semblyman Willie Brown for
campaigning on behalf of gay
civil rights in Florida.
WITH A BITTERNESS that
seemed to contradict his claim
to love everyone, including his
enemies, he dismissed Califor-
nia's leading black politicians

-- including Willie Brown, Lt.
Gov. Mervyn Dymally and Los
Angeles Mayor Tom Bradley--
>ecause "they did not lift a
finger to help me." -
"I appeared before Lionel Wil-
son, a black judge, and he rais-
ed my bail from $50,000 to $100,-
see," Cleaver complained. Judge
Wilson, ironically, has since be-
come Mayor of Oakland, with
the full support of the Black
Panther Party.
Throughout his testimony,
Cleaver subtly hinted that white
political control is closer to the
proper order of things.
Says one long-time black activ-
ist in Oakland who has followed
Cleaver's byzantine career from
the beginning, "Eldridge's relig-
ious message seems to be one
of convincing blacks to chain
themselves to the rock of ages
after they steal away to Jesus."
IN FACT, Cleaver's brand of
Christian activism in closely re-
lated to the. kind of evangelism
that in the pasthas been char-
acterized" as decidedly anti-
black. Some of his key support-
ers among the leading white
evangelist powers have carried
the anti-communist zeal to un-
critical support for the white
minority governments of Rho-
desia and South Africa.
While Cleaver has avoided em-
bracing such a position public-
ly, he privately takes a hard,
critical line toward the black
African states involved in south-
ern Africa's racial wars.
In an interview, he decried
as "racist" and support for
"those niggers trying to push
our brothers into the sea"-in
southern Africa.
The future of the Eldridge
Cleaver Crusades is now being
mapped out from a Stanford,
Calif., office.
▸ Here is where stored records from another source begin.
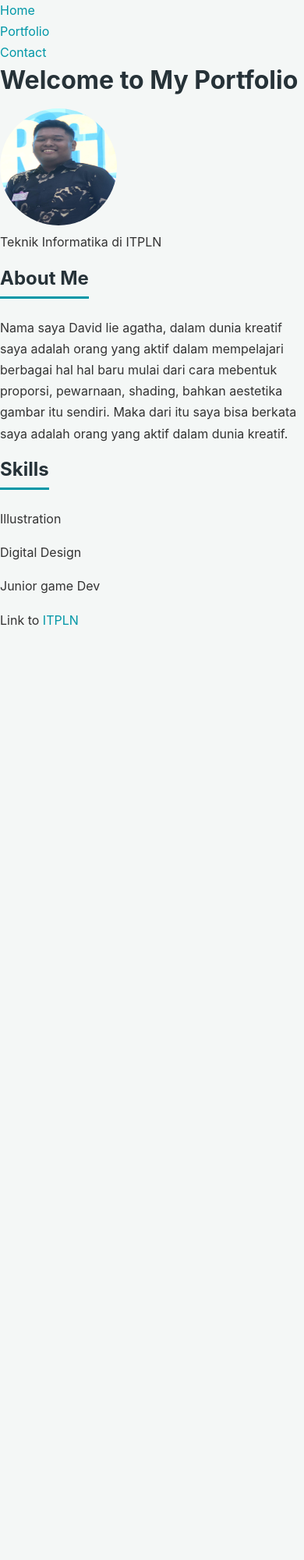
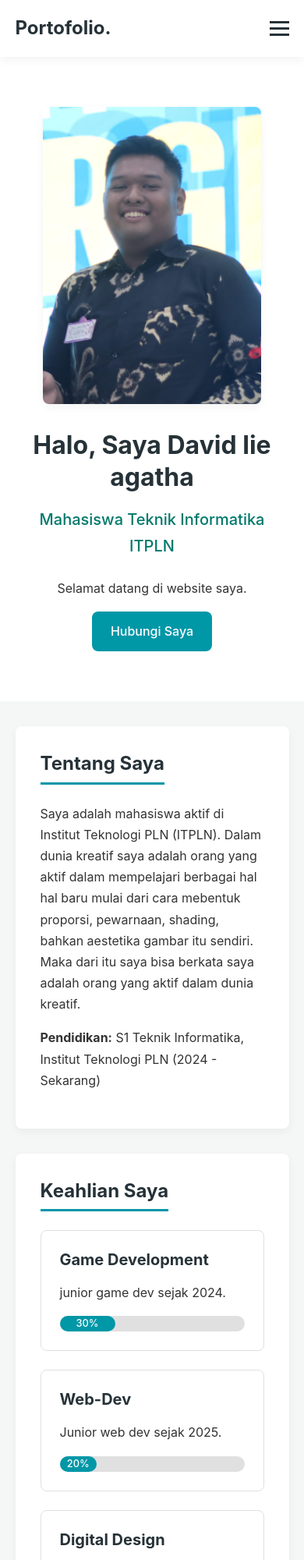
Before and after one commit to Dave0159/portfolio, a plain HTML site: page index.html in a window 390 px wide. Shown: the top 2000 px of the page at 78% size. Before the commit the page ends 844 px from the top, so only its background shows below. Drawn offline with Linux system fonts and the light colour scheme.

Commit message:
Update index.html

```diff
--- a/index.html
+++ b/index.html
@@ -1,54 +1,122 @@
 <!DOCTYPE html>
-<html lang="en">
+<html lang="id">
 <head>
-    <meta charset="UTF-8" />
-    <meta name="viewport" content="width=device-width, initial-scale=1.0" />
-    <title>Personal Portfolio</title>
-    <link rel="stylesheet" href="css/style.css" />
+    <meta charset="UTF-8">
+    <meta name="viewport" content="width=device-width, initial-scale=1.0">
+    <title>Beranda - Portofolio Saya</title>
+    <!-- Tautkan Google Font (Inconsolata) -->
+    <link href="https://fonts.googleapis.com/css2?family=Inconsolata:wght@200..900&display=swap" rel="stylesheet">
+    <!-- Link to the external CSS file -->
+    <link rel="stylesheet" href="css/style.css">
 </head>
 <body>
-    <header>
-      <nav>
-        <ul>
-          <li><a href="index.html">Home</a></li>
-          <li><a href="portfolio.html">Portfolio</a></li>
-          <li><a href="contact.html">Contact</a></li>
+
+    <!-- Consistent Header across all pages -->
+    <header class="site-header">
+        <div class="container header-container">
+            <a href="index.html" class="logo">Portofolio.</a>
+
+            <!-- Navigation -->
+            <nav class="site-nav">
+                <ul class="nav-links" id="nav-links">
+                    <li><a href="index.html" class="active">Beranda</a></li>
+                    <li><a href="portfolio.html">Portofolio</a></li>
+                    <li><a href="contact.html">Kontak</a></li>
                 </ul>
+                <!-- Hamburger Menu Button -->
+                <button class="hamburger-btn" id="hamburger-btn" aria-label="Buka menu">
+                    <span></span>
+                    <span></span>
+                    <span></span>
+                </button>
             </nav>
+        </div>
     </header>
 
+    <!-- Main Content of the Home Page -->
     <main>
-      <section id="hero">
-        <h1>Welcome to My Portfolio</h1>
-        <img
-          src="images/WhatsApp Image 2025-10-06 at 14.20.00.jpeg"
-          alt="My Photo"
-          style="width: 150px; height: 150px; border-radius: 50%"
-        />
-        <p>Teknik Informatika di ITPLN</p>
+        <!-- Hero Section -->
+        <section class="hero">
+            <div class="container hero-container">
+                <div class="hero-text">
+                    <h1>Halo, Saya David lie agatha</h1>
+                    <p class="subtitle">Mahasiswa Teknik Informatika ITPLN</p>
+                    <p>Selamat datang di website saya.</p>
+                    <a href="contact.html" class="btn">Hubungi Saya</a>
+                </div>
+                <img src="images/WhatsApp Image 2025-10-06 at 14.20.00.jpeg" alt="Foto profil [Nama Mahasiswa]" class="hero-image">
+            </div>
         </section>
 
-      <section id="about">
-        <h2>About Me</h2>
-        <p>
-          Nama saya David lie agatha, dalam dunia kreatif saya adalah orang yang
+        <!-- About Me Section -->
+        <section class="about container">
+            <h2>Tentang Saya</h2>
+            <p>Saya adalah mahasiswa aktif di Institut Teknologi PLN (ITPLN). Dalam dunia kreatif saya adalah orang yang
           aktif dalam mempelajari berbagai hal hal baru mulai dari cara mebentuk
           proporsi, pewarnaan, shading, bahkan aestetika gambar itu sendiri.
           Maka dari itu saya bisa berkata saya adalah orang yang aktif dalam
-          dunia kreatif.
+          dunia kreatif.</p>
         </p>
+            <p><strong>Pendidikan:</strong> S1 Teknik Informatika, Institut Teknologi PLN (2024 - Sekarang)</p>
         </section>
 
-      <section id="skills">
-        <h2>Skills</h2>
-        <p>Illustration</p>
-        <p>Digital Design</p>
-        <p>Junior game Dev</p>
+        <!-- Skills Section -->
+        <section class="skills container">
+            <h2>Keahlian Saya</h2>
+            <div class="skills-grid">
+                <!-- Skill 1 -->
+                <article class="skill-card">
+                    <h3>Game Development</h3>
+                    <p>junior game dev sejak 2024.</p>
+                    <div class="progress-bar">
+                        <div class="progress" style="width: 30%;">30%</div>
+                    </div>
+                 <!-- Skill 2 -->
+                </article>
+                <article class="skill-card">
+                    <h3>Web-Dev</h3>
+                    <p>Junior web dev sejak 2025.</p>
+                    <div class="progress-bar">
+                        <div class="progress" style="width: 20%;">20%</div>
+                    </div>
+                </article>
+                <!-- Skill 3 -->
+                <article class="skill-card">
+                    <h3>Digital Design</h3>
+                    <p>Desain grafis, poster. dan logo.</p>
+                    <div class="progress-bar">
+                        <div class="progress" style="width: 50%;">50%</div>
+                    </div>
+                </article>
+                <!-- Skill 4 -->
+                <article class="skill-card">
+                    <h3>Writing</h3>
+                    <p>Penulisan artikel, blog, dan artikel teknis.</p>
+                    <div class="progress-bar">
+                        <div class="progress" style="width: 70%;">70%</div>
+                    </div>
+                </article>
+                <!-- Skill 5 -->
+                <article class="skill-card">
+                    <h3>Ilustration</h3>
+                    <p>Gambar digital maupun Gambar tradisional.</p>
+                    <div class="progress-bar">
+                        <div class="progress" style="width: 80%;">80%</div>
+                    </div>
+                </article>
+            </div>
         </section>
     </main>
 
-    <footer>
-      <p>Link to <a href="https://itpln.ac.id">ITPLN</a></p>
+    <!-- Footer Section -->
+    <footer class="site-footer">
+        <div class="container">
+            <p>&copy; 2024 Dibuat oleh David lie agatha.</p>
+            <a href="https://itpln.ac.id/" target="_blank">Institut Teknologi PLN</a>
+        </div>
     </footer>
+
+    <!-- Link to the external JavaScript file -->
+    <script src="Javascript/script.js"></script>
 </body>
 </html>
```
Lines whose indentation alone changed are shown as unchanged.
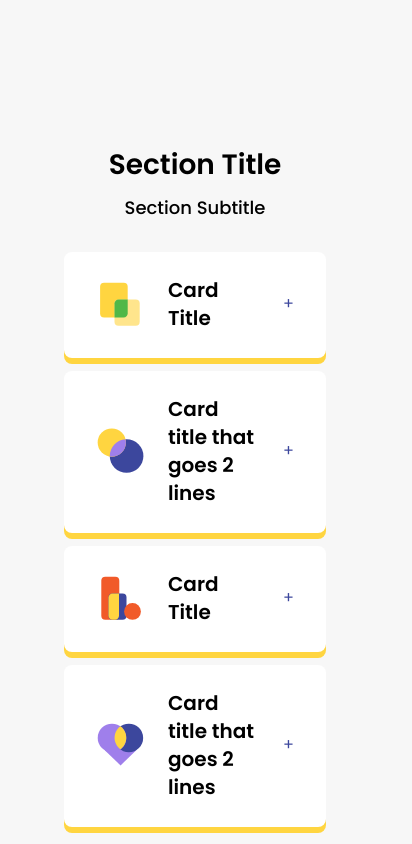
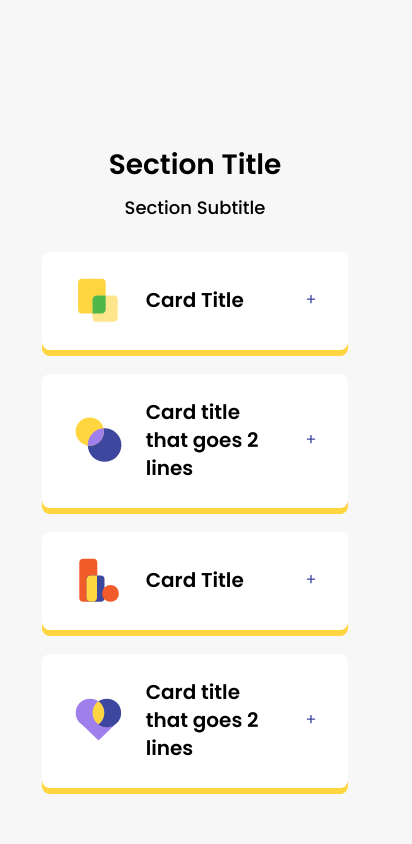
Before and after one commit to rachit-bhusal/FE-Coding-Challenge-V1-Rachit, a React (Vite) app: page / in a window 390 px wide. Shown: the whole page, 412 px wide, since content can reach past the window. Built offline with nearby package versions, Linux system fonts and the light colour scheme.

Commit message:
responsive bugs fixed

```diff
--- a/accordionData.js
+++ b/accordionData.js
@@ -7,33 +7,33 @@ import ThirdAccordionIcon from './src/components/Icons/AccordionIcons/ThirdAccor
 const accordionData = [
 	{
 		id: '1',
-		title: 'Accordion Title 1',
+		title: 'Accordion Title',
 		icon: FirstAccordionIcon(),
-		description: 'Lorem ipsum dolor sit amet, consectetur adipiscing elit.',
+		description: 'Lorem ipsum dolor sit amet, consectetur adipiscing elit. Praesent scelerisque risus id ante maximus blandit.',
 	},
 	{
 		id: '2',
-		title: 'Accordion title 2',
+		title: 'Accordion title',
 		icon: SecondAccordionIcon(),
-		description: 'Lorem ipsum dolor sit amet, consectetur adipiscing elit.',
+		description: 'Lorem ipsum dolor sit amet, consectetur adipiscing elit. Praesent scelerisque risus id ante maximus blandit.',
 	},
 	{
 		id: '3',
-		title: 'Accordion Title 3',
+		title: 'Accordion Title',
 		icon: ThirdAccordionIcon(),
-		description: 'Lorem ipsum dolor sit amet, consectetur adipiscing elit.',
+		description: 'Lorem ipsum dolor sit amet, consectetur adipiscing elit. Praesent scelerisque risus id ante maximus blandit.',
 	},
 	{
 		id: '4',
-		title: 'Accordion title 4',
+		title: 'Accordion title',
 		icon: FourthAccordionIcon(),
-		description: 'Lorem ipsum dolor sit amet',
+		description: 'Lorem ipsum dolor sit amet, consectetur adipiscing elit. Praesent scelerisque risus id ante maximus blandit.',
 	},
 	{
 		id: '5',
-		title: 'Accordion title 5',
+		title: 'Accordion title',
 		icon: FifthAccordionIcon(),
-		description: 'Lorem ipsum dolor sit amet',
+		description: 'Lorem ipsum dolor sit amet, consectetur adipiscing elit. Praesent scelerisque risus id ante maximus blandit.',
 	},
 ];
 
--- a/cardData.js
+++ b/cardData.js
@@ -8,7 +8,7 @@ const cardData = [
 		id: 'tab1',
 		title: 'Card Title',
 		icon: FirstCardIcon(),
-		description: 'Lorem ipsum dolor sit amet, consectetur adipiscing elit.',
+		description: 'Lorem ipsum dolor sit amet, consectetur adipiscing elit. Praesent scelerisque risus id ante maximus blandit.',
 		button: {
 			title: 'Discover',
 		},
@@ -22,7 +22,7 @@ const cardData = [
 		id: 'tab2',
 		title: 'Card title that goes 2 lines',
 		icon: SecondCardIcon(),
-		description: 'Lorem ipsum dolor sit amet, consectetur adipiscing elit.',
+		description: 'Lorem ipsum dolor sit amet, consectetur adipiscing elit. Praesent scelerisque risus id ante maximus blandit.',
 		button: {
 			title: 'Discover',
 		},
@@ -37,7 +37,7 @@ const cardData = [
 
 		title: 'Card Title',
 		icon: ThirdCardIcon(),
-		description: 'Lorem ipsum dolor sit amet, consectetur adipiscing elit.',
+		description: 'Lorem ipsum dolor sit amet, consectetur adipiscing elit. Praesent scelerisque risus id ante maximus blandit.',
 		button: {
 			title: 'Discover',
 		},
@@ -52,7 +52,7 @@ const cardData = [
 
 		title: 'Card title that goes 2 lines',
 		icon: FourthCardIcon(),
-		description: 'Lorem ipsum dolor sit amet',
+		description: 'Lorem ipsum dolor sit amet, consectetur adipiscing elit. Praesent scelerisque risus id ante maximus blandit.',
 		button: {
 			title: 'Discover',
 		},
--- a/src/App.jsx
+++ b/src/App.jsx
@@ -7,10 +7,10 @@ import TabContentWrapper from './components/Wrappers/TabContentWrapper';
 function App() {
 	const [activeTab, setActiveTab] = useState('tab1');
 	return (
-		<section className='lg:max-w-[108rem] flex flex-col items-center m-4 pt-32 px-12'>
-			<h1 className='font-semibold text-[1.75rem] lg:text-[2.5rem] pb-2'>Section Title</h1>
+		<section className='flex flex-col items-center px-12 pt-32 m-4 lg:max-w-[108rem]'>
+			<h1 className='pb-2 font-semibold text-[1.75rem] lg:text-[2.5rem]'>Section Title</h1>
 			<h2 className='text-lg font-medium lg:text-2xl'>Section Subtitle</h2>
-			<div className='flex flex-col gap-[0.812rem] mt-[1.9rem] lg:flex-row'>
+			<div className='flex flex-col gap-[1.5rem] mt-[1.9rem] lg:flex-row'>
 				{cardData.map((card) => (
 					<>
 						<Card
--- a/src/components/Cards/Card.jsx
+++ b/src/components/Cards/Card.jsx
@@ -13,15 +13,15 @@ const Card = ({ title, icon, description, buttonLabel, id, setActiveTab, activeT
 	return (
 		<div
 			onClick={handleClick}
-			className={`flex flex-col cursor-pointer lg:border rounded-lg border-[#CCCCCC] bg-white text-black overflow-hidden justify-between lg:hover:shadow-md lg:w-1/4 shadow-[0px_6px_0px_#FFD540] lg:shadow-none ${
+			className={`flex flex-col cursor-pointer rounded-lg border-[#CCCCCC] bg-white text-black overflow-hidden justify-between shadow-[0px_6px_0px_#FFD540] lg:border lg:hover:shadow-md lg:w-1/4 lg:shadow-none ${
 				activeTab === id && accordionIsOpen ? `shadow-none rounded-[2.5rem] lg:rounded-lg` : ``
 			}`}>
-			<div className='lg:p-6 px-8 py-6 pb-[0.625rem]'>
+			<div className='px-8 py-6 pb-[0.625rem] lg:p-6'>
 				<div className='flex flex-row-reverse items-center justify-end gap-6 pb-4 lg:justify-between lg:flex-row lg:items-start'>
 					{activeTab === id && accordionIsOpen ? (
-						<span className='lg:hidden text-[#3C479D]'>-</span>
+						<span className='text-[#3C479D] lg:hidden'>-</span>
 					) : (
-						<span className='lg:hidden text-[#3C479D]'>+</span>
+						<span className='text-[#3C479D] lg:hidden'>+</span>
 					)}
 					<p className='flex-grow text-xl font-semibold'>{title}</p>
 					{icon}
@@ -31,13 +31,12 @@ const Card = ({ title, icon, description, buttonLabel, id, setActiveTab, activeT
 			<div className='hidden lg:block'>
 				<CardButton label={buttonLabel} />
 			</div>
-			{accordionIsOpen && (
-				<div className='visible transition delay-200 lg:hidden ease'>
-					<TabContentWrapper key={id} id={id} activeTab={activeTab}>
-						<TabCard title={title} description={description} />
-					</TabContentWrapper>
-				</div>
-			)}
+
+			<div className={`visible ${!accordionIsOpen ? 'h-0' : 'h-full'} transition delay-200 ease lg:hidden`}>
+				<TabContentWrapper key={id} id={id} activeTab={activeTab}>
+					<TabCard title={title} description={description} />
+				</TabContentWrapper>
+			</div>
 		</div>
 	);
 };
--- a/src/components/TabCards/TabCard.jsx
+++ b/src/components/TabCards/TabCard.jsx
@@ -11,10 +11,10 @@ const TabCard = ({ title, description }) => {
 		setShowMyModal(false);
 	};
 	return (
-		<div className='flex flex-col lg:flex-row lg:justify-between gap-10 lg:gap-16 bg-[#FFE58C] lg:rounded-[2.5rem] rounded-3xl px-16 py-14 lg:w-full'>
+		<div className='gap-10 rounded-lg px-16 py-14 bg-[#FFE58C] lg:rounded-[2.5rem] flex flex-col lg:flex-row lg:justify-between'>
 			<div className='flex flex-col gap-6 lg:gap-0 lg:basis-2/4'>
-				<p className='text-3xl font-semibold lg:pb-6 lg:text-5xl xl:text-balance text-wrap'>{title}</p>
-				<p className='text-xl font-normal lg:pb-12 lg:text-2xl max-w-64 lg:max-w-full'>{description}</p>
+				<p className='text-3xl font-semibold lg:pb-6 lg:text-5xl xl:text-balance'>{title}</p>
+				<p className='text-xl font-normal lg:pb-12 lg:text-2xl lg:max-w-full'>{description}</p>
 				<div className='hidden lg:block'>
 					<TabButton label='Discover Product' setShowMyModal={setShowMyModal} />
 				</div>
```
In the meantime,
the organization has already be-
gun publishing a "Crusader"
newsletter appealing to readers
to "send us a generous contribu-
tion towards the founding of this
ministry."
Resin.ld Major, author of
one of the earliest books on the
Slack Panther Party, and a
book ni the Angela Davis trial,
is a ne'ber of the foundation-
fissdied Pacific News urban task
force.
Editorials and cartoons that
appear on the righst side of
the Editorial Poe are the
opinion of the author or
artist, and not necessarily
the opinion of the paper.

yI'4 I .rTi Fo TO
R/I4Fp-45
GE55r tW L5-

~UP
\ i -~~C5

Is

I
v
,s

YWT .6 HESS.~~

5W IF Vt-I TD BE A - TNC&) 1NFIVtJTS I Iu
MAMMA? I /

APfEK 6 fM t1HG
ITS COC~C44
Ir ru

Back to Top

© 2020 Regents of the University of Michigan